DUBLIN - Ireland and China have developed a strong relationship with plenty of success stories at the people-to-people level, Irish Ambassador to China Eoin O’Leary said on Friday. Speaking at a seminar organized by Asia Matters, an Irish think tank, O’Leary hailed bilateral ties over the last 40 years and said country-to-country links can only be built on the basis of strong people-to-people links and close local ties.

Chinese Ambassador to Ireland Yue Xiaoyong, who also attended the seminar, said he has visited 22 counties of Ireland ever since he became ambassador to the country, during which many local government officials have expressed their interest in forming partnerships with China.

Noting the important role of local governments in promoting bilateral ties, Yue said seven pairs of Chinese and Irish provinces and cities have formed sister relationships since 2015.

Alan Dukes, chairman of Asia Matters and former Irish minister for finance, said China is the world’s second largest economy and its regions and cities can offer tremendous business opportunities to Ireland.

He said there has been an increasing interest by Irish local authorities in seeking a strategic economic partnership with China particularly when Ireland faces the imminent withdrawal of Britain from the European Union.

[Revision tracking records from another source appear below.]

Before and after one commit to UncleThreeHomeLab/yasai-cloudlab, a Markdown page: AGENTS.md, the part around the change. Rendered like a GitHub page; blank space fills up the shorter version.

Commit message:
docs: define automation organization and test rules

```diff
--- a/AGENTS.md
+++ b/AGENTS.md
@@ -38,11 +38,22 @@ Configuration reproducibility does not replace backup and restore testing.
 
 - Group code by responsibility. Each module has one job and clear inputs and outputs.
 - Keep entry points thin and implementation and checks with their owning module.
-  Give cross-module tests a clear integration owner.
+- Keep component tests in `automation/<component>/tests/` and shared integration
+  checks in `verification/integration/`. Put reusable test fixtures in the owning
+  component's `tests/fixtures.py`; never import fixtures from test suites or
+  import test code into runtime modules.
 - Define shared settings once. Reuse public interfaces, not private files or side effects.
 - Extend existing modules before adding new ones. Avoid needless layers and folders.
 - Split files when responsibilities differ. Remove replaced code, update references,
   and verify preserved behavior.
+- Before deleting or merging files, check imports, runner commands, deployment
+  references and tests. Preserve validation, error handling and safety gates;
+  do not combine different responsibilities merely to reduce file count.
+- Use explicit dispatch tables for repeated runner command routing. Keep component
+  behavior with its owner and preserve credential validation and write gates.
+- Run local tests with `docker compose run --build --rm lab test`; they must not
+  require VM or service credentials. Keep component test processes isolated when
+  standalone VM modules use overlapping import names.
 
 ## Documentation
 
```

Over 50 people including officials at the central and local levels, senior diplomats, business leaders, experts and scholars attended the seminar, with topics focused on the importance of forming a partnership with China at the local level, how to form such a partnership and lessons drawn from past experiences.